Island politics is the setting in this alternate world setting where we are plunged directly into the POV of a prisoner in a group of oppressed minority (Obeah) who are about to be simultaneously given access to their ancestral magic and conscripted into a defensive force for the Doyenne who recently rebelled, overturned their Doyen, and has now instituted a sacrifice (Yielding) to prop up the defensive magic for the entire island (Aiyca) that utilizes witches from her own group, the Alumbrar. This prisoner, Ira, is actually a child of the former ruling family, and has some kind of understanding with the other Obeah prisoners to try to rebel– but it doesn’t go well.
And that part was kind of murky for me. Since I was still finding my bearings in terms of the world, the characters, the references to past actions, the book-specific use of words like Doyen, bag-o-wires, etc. what historical real world culture the story has roots in (Jamaica), the beginning of the book didn’t immediately hook me into Ira. Then we changed POV to the daughter of the current Doyenne, Jazmyne, who is focused on the wrongness of the Yielding and wanting to stop her mother from becoming a tyrant.
Ira and Jazmyne meet, decide to ally, and then there’s lots of political developments, including Ira having a tricky relationship with another band of rebels, the Jade Guild and Jazmyne a risky alliance with a powerful Pirate who ruled the ocean around Aiyca.
The magic system is a little loosey-goosey in the details. There’s inherent magic, magic given by ancestors, magic that your first-born daughter inherits from you, sigils, etc. Although Ira is limited by sigils and vows she makes in the name of gods, her magic seems to be there anyway sometimes and sometimes not, depending on plot developments.
Still, the world here, and definitely the backstory of the main characters is rich and interesting. We meet Ira and Jazmyne when they have already been forged by tragic pasts and come to the conclusion that political maneuvering against the Doyenne is necessary by separate routes.

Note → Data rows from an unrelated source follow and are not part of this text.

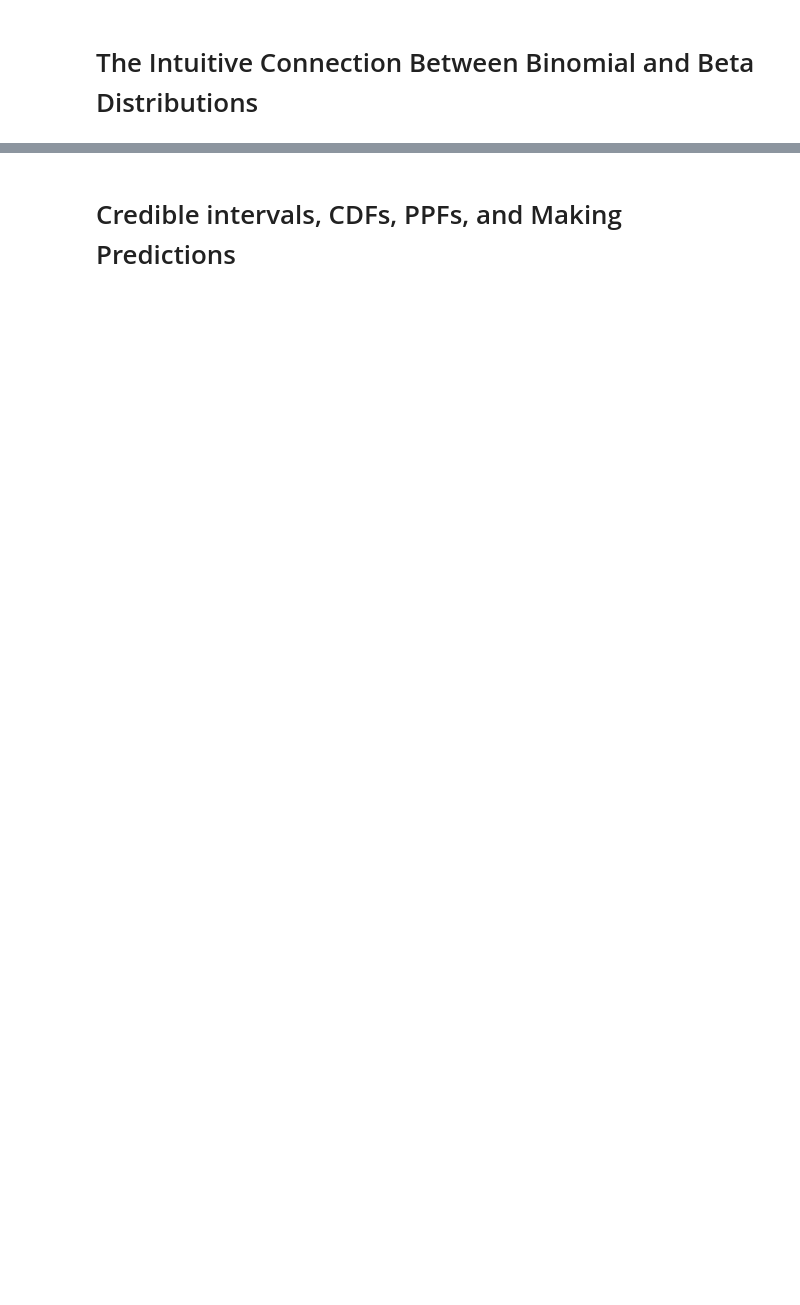
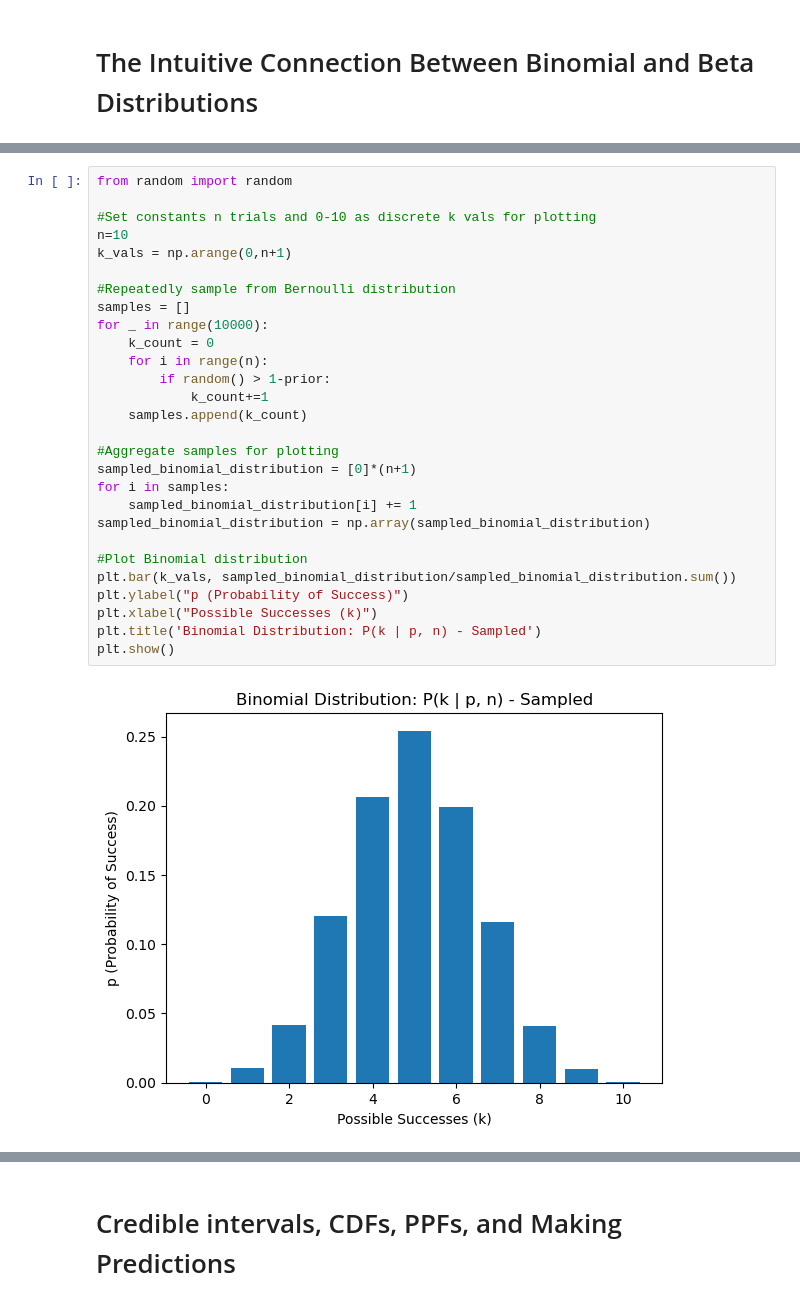
Before and after one commit to richardlottes/statistical_connections, a Jupyter notebook: statistical_connections.ipynb, the cells around one changed output, grey strips where cells are left out. Drawn from its saved outputs; the diff is of its cells as text; blank space fills up the shorter version.

```diff
--- a/statistical_connections.ipynb
+++ b/statistical_connections.ipynb
@@ -77,3 +165,33 @@ Because we know coins tend to be fair, we will assume the following probability
+# %%
+from random import random
+
+#Set constants n trials and 0-10 as discrete k vals for plotting
+n=10
+k_vals = np.arange(0,n+1)
+
+#Repeatedly sample from Bernoulli distribution
+samples = []
+for _ in range(10000):
+    k_count = 0
+    for i in range(n):
+        if random() > 1-prior:
+            k_count+=1
+    samples.append(k_count)
+
+#Aggregate samples for plotting
+sampled_binomial_distribution = [0]*(n+1)
+for i in samples:
+    sampled_binomial_distribution[i] += 1
+sampled_binomial_distribution = np.array(sampled_binomial_distribution)
+
+#Plot Binomial distribution
+plt.bar(k_vals, sampled_binomial_distribution/sampled_binomial_distribution.sum())
+plt.ylabel("p (Probability of Success)")
+plt.xlabel("Possible Successes (k)")
+plt.title('Binomial Distribution: P(k | p, n) - Sampled')
+plt.show()
+# %% [output]
+[figure, added]
 # %%
 def n_choose_k(n: int, k: int) -> int:
     '''
```
Also changed, not shown: parts of 54 cells of this notebook.
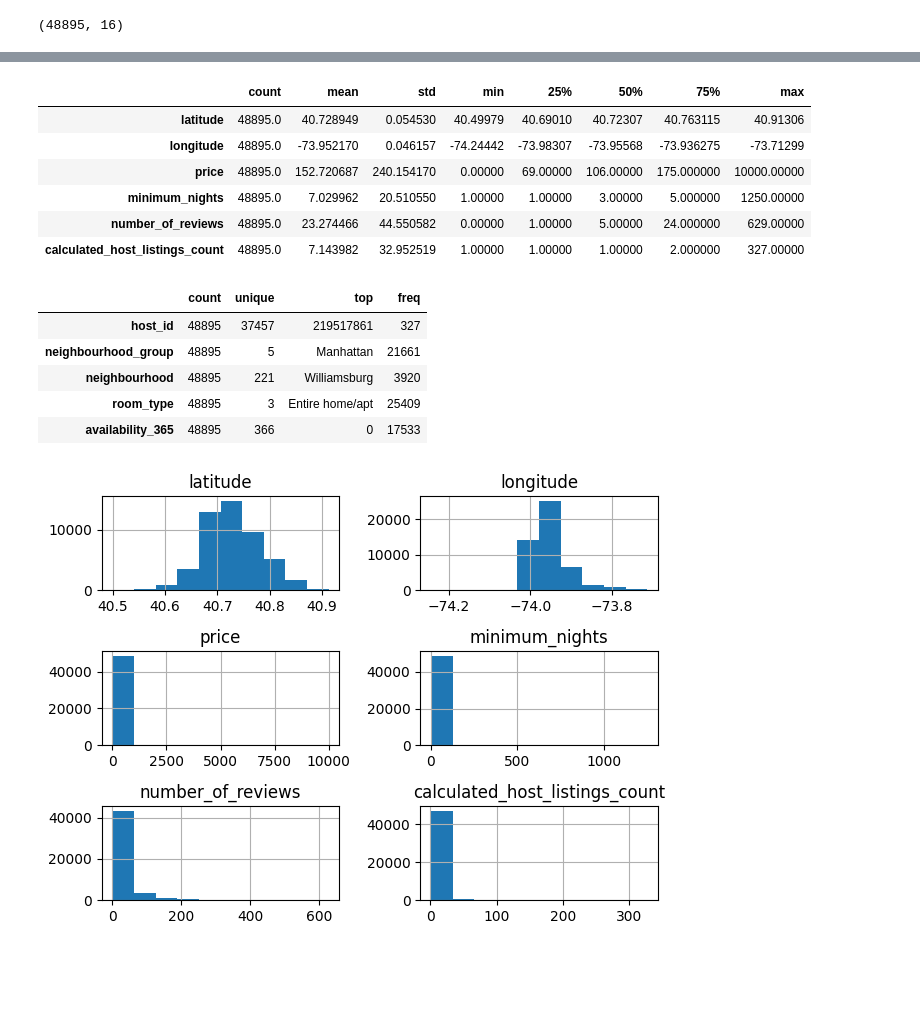
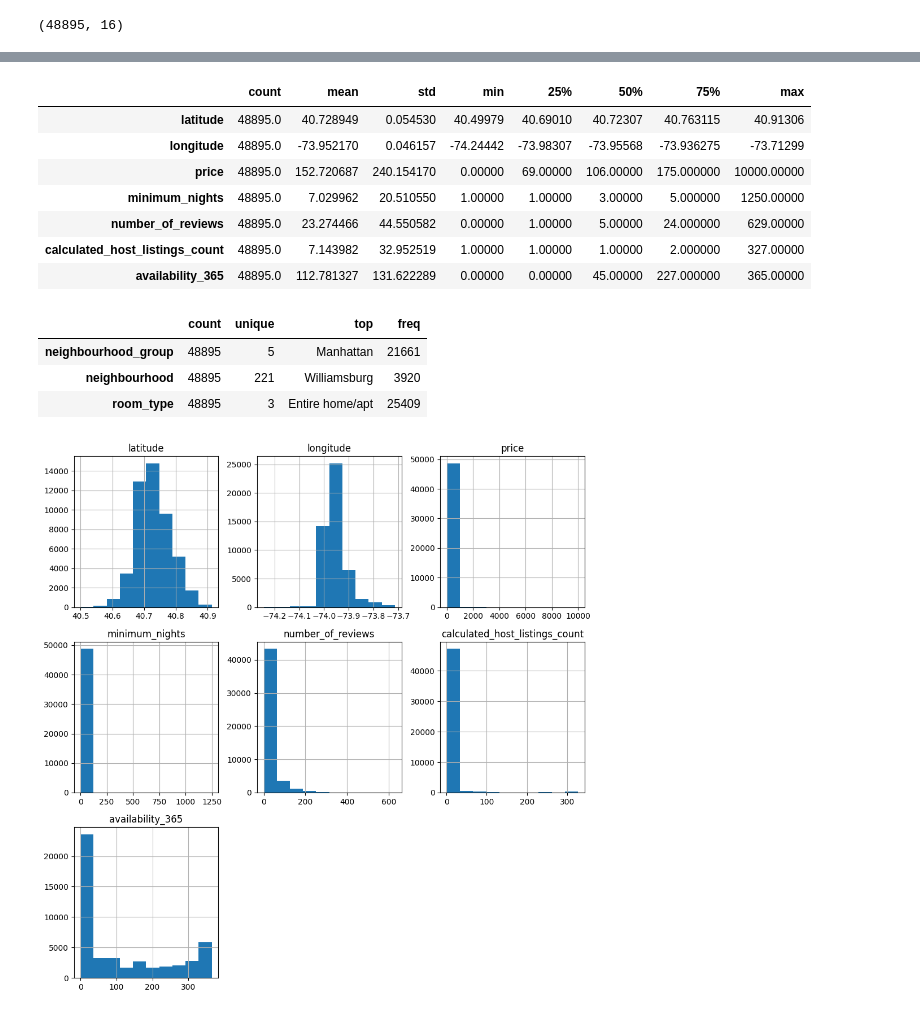
Before and after one commit to jessmiramontes/tareas, a Jupyter notebook: tarea_data_preprocessing.ipynb, the cells around one changed output, grey strips where cells are left out. Drawn from its saved outputs; the diff is of its cells as text; code cells hidden in the pictures; blank space fills up the shorter version.

```diff
--- a/tarea_data_preprocessing.ipynb
+++ b/tarea_data_preprocessing.ipynb
@@ -54,6 +55,6 @@ df_raw.shape
 # %%
 # Eliminar datos que no son relevantes
 df_interim = df_raw.copy()
-df_interim.drop(["id", "name", "host_name", "last_review", "reviews_per_month"], axis = 1, inplace = True)
+df_interim.drop(["id", "host_id", "name", "host_name", "last_review", "reviews_per_month"], axis = 1, inplace = True)
 df_interim.head()
 # %% [output]
@@ -66,10 +67,8 @@ df_interim.head()
 # %%
 # Convertir las variables categóricas
-df_interim["host_id"] = pd.Categorical(df_interim["host_id"])
 df_interim["neighbourhood_group"] = pd.Categorical(df_interim["neighbourhood_group"])
 df_interim["neighbourhood"] = pd.Categorical(df_interim["neighbourhood"])
 df_interim["room_type"] = pd.Categorical(df_interim["room_type"])
-df_interim["availability_365"] = pd.Categorical(df_interim["availability_365"])
 # %%
 df = df_interim.copy()
 df.info()
@@ -102,21 +100,20 @@ df.describe(include= np.number).T
 | minimum_nights | 48895.0 | 7.029962 | 20.510550 | 1.00000 | 1.00000 | 3.00000 | 5.000000 | 1250.00000 |
 | number_of_reviews | 48895.0 | 23.274466 | 44.550582 | 0.00000 | 1.00000 | 5.00000 | 24.000000 | 629.00000 |
 | calculated_host_listings_count | 48895.0 | 7.143982 | 32.952519 | 1.00000 | 1.00000 | 1.00000 | 2.000000 | 327.00000 |
+| availability_365 | 48895.0 | 112.781327 | 131.622289 | 0.00000 | 0.00000 | 45.00000 | 227.000000 | 365.00000 |
 # %%
 df.describe(include="category").T
 # %% [output]
 |  | count | unique | top | freq |
-| host_id | 48895 | 37457 | 219517861 | 327 |
 | neighbourhood_group | 48895 | 5 | Manhattan | 21661 |
 | neighbourhood | 48895 | 221 | Williamsburg | 3920 |
 | room_type | 48895 | 3 | Entire home/apt | 25409 |
-| availability_365 | 48895 | 366 | 0 | 17533 |
 # %%
-# Análisis univariado
-df.select_dtypes(include=np.number).hist()
+# Análisis univariado variables numéricas
+df.select_dtypes(include=np.number).hist(figsize=(10,10))
 plt.tight_layout()
 plt.show()
 # %% [output]
-[figure, old version]
+[figure, new version]
 # %%
 # Análisis univariado categórico
```
Also changed, not shown: parts of 17 cells of this notebook.
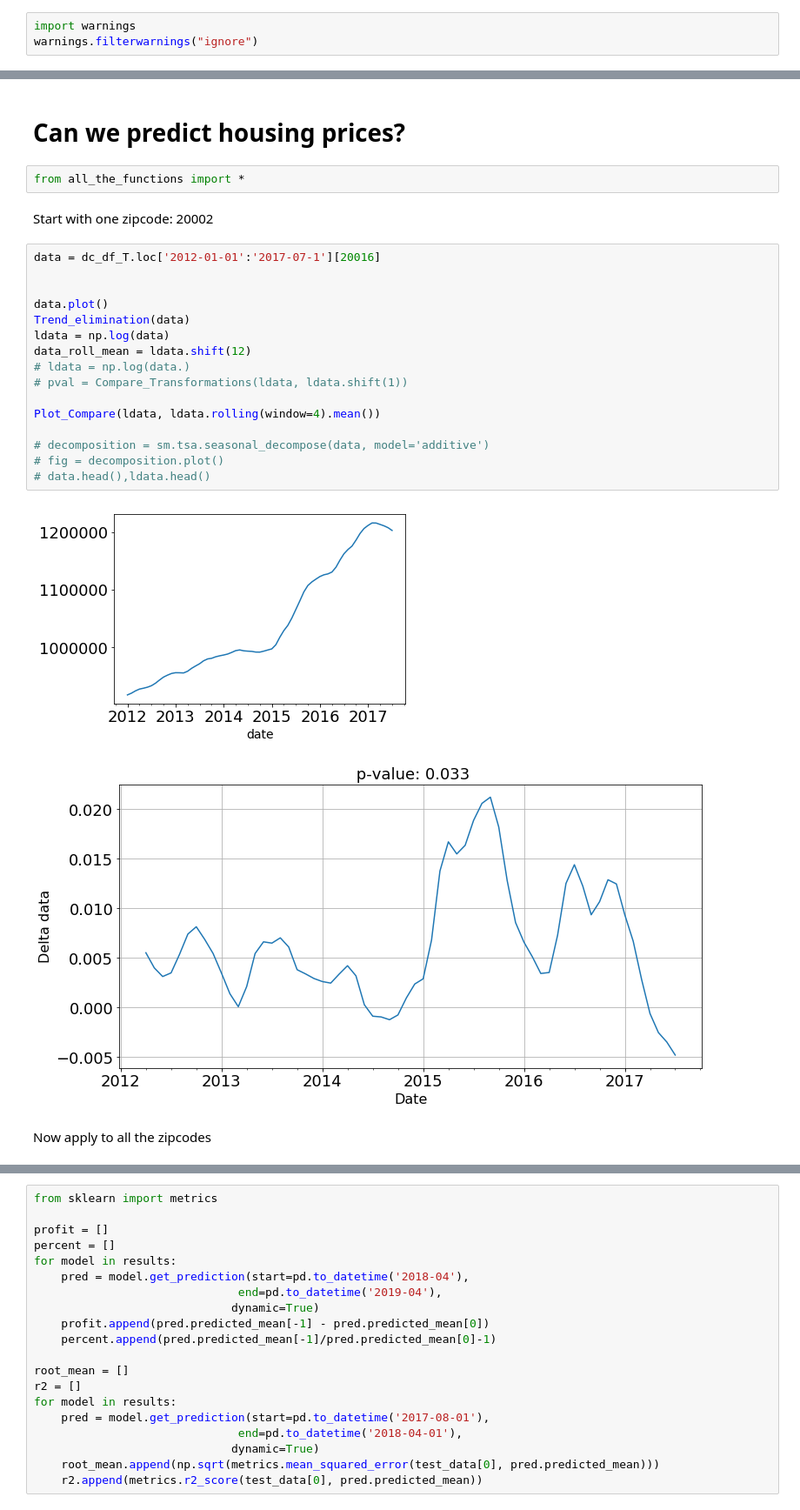
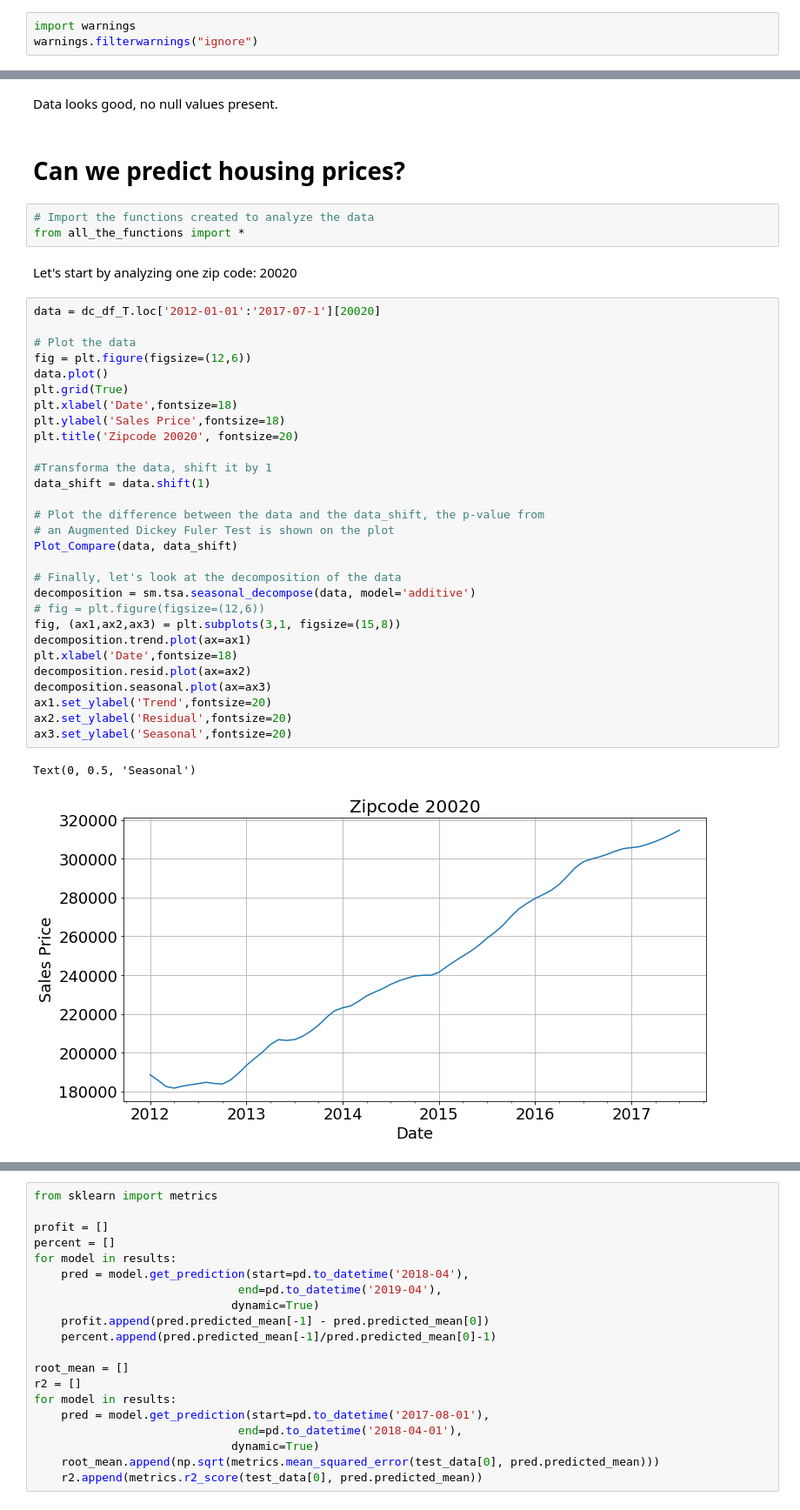
Before and after one commit to angelmanzur/TimeSeries_Zillow_Proj, a Jupyter notebook: Zillow_project-Final.ipynb, the cells around one changed output, grey strips where cells are left out. Shown at 87% size. Drawn from its saved outputs; the diff is of its cells as text.

```diff
--- a/Zillow_project-Final.ipynb
+++ b/Zillow_project-Final.ipynb
@@ -27,27 +65,41 @@ dc_df_T.plot()
+# %% [markdown]
+Data looks good, no null values present.
 # %% [markdown]
 # Can we predict housing prices?
-# %%
-from all_the_functions import *
-# %% [markdown]
-Start with one zipcode: 20002
-# %%
-data = dc_df_T.loc['2012-01-01':'2017-07-1'][20016]
-
-
-data.plot()
-Trend_elimination(data)
-ldata = np.log(data)
-data_roll_mean = ldata.shift(12)
-# ldata = np.log(data.)
-# pval = Compare_Transformations(ldata, ldata.shift(1))
-
-Plot_Compare(ldata, ldata.rolling(window=4).mean())
-
-# decomposition = sm.tsa.seasonal_decompose(data, model='additive')
-# fig = decomposition.plot()
-# data.head(),ldata.head()
-# %% [output]
-[figure, removed]
-[figure, removed]
-# %% [markdown]
-Now apply to all the zipcodes
+# %%
+# Import the functions created to analyze the data
+from all_the_functions import *
+# %% [markdown]
+Let's start by analyzing one  zip code: 20020
+# %%
+data = dc_df_T.loc['2012-01-01':'2017-07-1'][20020]
+
+# Plot the data
+fig = plt.figure(figsize=(12,6))
+data.plot()
+plt.grid(True)
+plt.xlabel('Date',fontsize=18)
+plt.ylabel('Sales Price',fontsize=18)
+plt.title('Zipcode 20020', fontsize=20)
+
+#Transforma the data, shift it by 1
+data_shift = data.shift(1)
+
+# Plot the difference between the data and the data_shift, the p-value from
+# an Augmented Dickey Fuler Test is shown on the plot
+Plot_Compare(data, data_shift)
+
+# Finally, let's look at the decomposition of the data
+decomposition = sm.tsa.seasonal_decompose(data, model='additive')
+# fig = plt.figure(figsize=(12,6))
+fig, (ax1,ax2,ax3) = plt.subplots(3,1, figsize=(15,8))
+decomposition.trend.plot(ax=ax1)
+plt.xlabel('Date',fontsize=18)
+decomposition.resid.plot(ax=ax2)
+decomposition.seasonal.plot(ax=ax3)
+ax1.set_ylabel('Trend',fontsize=20)
+ax2.set_ylabel('Residual',fontsize=20)
+ax3.set_ylabel('Seasonal',fontsize=20)
+# %% [output]
+Text(0, 0.5, 'Seasonal')
+[figure, added]
```
Also changed, not shown: parts of 23 cells of this notebook, 20 other files.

There’s also potential love interests in an emissary from another island (with his own magic of teleportation, or sifting) and a pirate henchman to spice things up.
I might follow this story into the second book based solely on the richness of the world/history, despite being a little frustrated by Ira and Jazmyne seemingly making somewhat clueless decisions and the uneven (in my understanding) display of Ira’s magic.